By: Dylan Matthews
The new administrator for Center of Medicare and Medicaid Services, Seems Verma, and the new Health and Human Services Secretary, Tom Price, have promised to state governors flexibility in providing Medicaid benefits to the poor, elderly, and disabled, because they want to take into consideration innovations that aid and promote human dignity, employment and freedom.
“We all want to encourage people to work and to support them to work,” Joan Alker, a Medicaid expert who runs the Center for Children and Families at Georgetown, says. “If you take away their health care, people are less likely to be able to work, not more.”
Alker also notes that work requirements could wind up hurting children, even though they’re obviously exempt. Oftentimes children wind up enrolled in Medicaid after their parents are. If parents wind up not enrolling due to a work requirement, that could keep their kids out too.

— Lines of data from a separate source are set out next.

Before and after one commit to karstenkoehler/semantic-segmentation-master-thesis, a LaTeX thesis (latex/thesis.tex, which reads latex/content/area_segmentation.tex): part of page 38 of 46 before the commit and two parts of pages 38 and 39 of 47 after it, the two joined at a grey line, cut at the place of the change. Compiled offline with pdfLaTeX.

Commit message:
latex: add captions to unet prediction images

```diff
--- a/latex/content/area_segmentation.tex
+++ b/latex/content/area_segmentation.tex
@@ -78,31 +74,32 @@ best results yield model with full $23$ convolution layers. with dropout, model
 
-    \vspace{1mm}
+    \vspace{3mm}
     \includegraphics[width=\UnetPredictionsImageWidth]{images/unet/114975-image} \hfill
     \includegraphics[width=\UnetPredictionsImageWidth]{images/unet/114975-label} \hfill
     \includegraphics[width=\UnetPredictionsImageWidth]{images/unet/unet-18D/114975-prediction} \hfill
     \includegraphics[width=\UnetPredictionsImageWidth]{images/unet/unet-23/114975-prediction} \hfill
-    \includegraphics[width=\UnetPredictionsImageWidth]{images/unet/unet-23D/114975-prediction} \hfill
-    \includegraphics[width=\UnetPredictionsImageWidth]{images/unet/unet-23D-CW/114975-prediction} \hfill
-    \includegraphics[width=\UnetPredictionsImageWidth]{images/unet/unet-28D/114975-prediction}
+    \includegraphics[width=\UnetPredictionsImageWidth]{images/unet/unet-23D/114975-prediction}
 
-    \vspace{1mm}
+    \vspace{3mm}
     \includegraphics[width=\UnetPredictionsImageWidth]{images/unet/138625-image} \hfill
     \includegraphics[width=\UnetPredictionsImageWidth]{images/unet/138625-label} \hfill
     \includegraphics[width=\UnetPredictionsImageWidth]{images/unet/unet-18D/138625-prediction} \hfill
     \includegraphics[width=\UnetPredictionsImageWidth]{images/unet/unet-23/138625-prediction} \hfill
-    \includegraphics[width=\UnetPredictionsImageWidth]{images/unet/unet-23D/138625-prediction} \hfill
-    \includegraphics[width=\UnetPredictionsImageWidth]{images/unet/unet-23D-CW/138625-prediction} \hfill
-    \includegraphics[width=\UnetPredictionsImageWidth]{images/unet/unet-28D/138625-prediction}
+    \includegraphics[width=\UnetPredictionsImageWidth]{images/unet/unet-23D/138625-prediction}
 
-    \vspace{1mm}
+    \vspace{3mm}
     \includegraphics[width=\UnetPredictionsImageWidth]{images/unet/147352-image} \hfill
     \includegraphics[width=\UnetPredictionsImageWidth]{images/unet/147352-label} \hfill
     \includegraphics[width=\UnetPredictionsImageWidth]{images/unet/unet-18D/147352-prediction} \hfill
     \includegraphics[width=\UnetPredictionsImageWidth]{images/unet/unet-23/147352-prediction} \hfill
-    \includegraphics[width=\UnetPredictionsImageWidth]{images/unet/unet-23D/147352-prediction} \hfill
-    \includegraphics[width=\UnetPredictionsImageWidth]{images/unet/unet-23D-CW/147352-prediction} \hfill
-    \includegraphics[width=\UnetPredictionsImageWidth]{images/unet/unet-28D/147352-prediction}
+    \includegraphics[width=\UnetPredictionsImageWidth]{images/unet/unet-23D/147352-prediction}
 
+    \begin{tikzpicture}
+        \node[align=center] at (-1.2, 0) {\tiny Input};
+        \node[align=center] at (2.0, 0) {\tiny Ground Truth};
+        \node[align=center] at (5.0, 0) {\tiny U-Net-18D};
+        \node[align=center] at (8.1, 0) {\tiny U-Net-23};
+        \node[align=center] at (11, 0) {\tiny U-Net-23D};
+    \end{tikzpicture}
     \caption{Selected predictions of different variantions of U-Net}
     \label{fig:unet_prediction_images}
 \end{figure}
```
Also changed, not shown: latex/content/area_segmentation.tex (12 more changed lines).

And that’s just the direct effect. “A healthy parent is going to be a better parent,” Alker notes. “When a parent loses access to health services, that exposes the whole family to bankruptcy and economic insecurity. Because when one member is uninsured, they’re all at risk.”
Read more here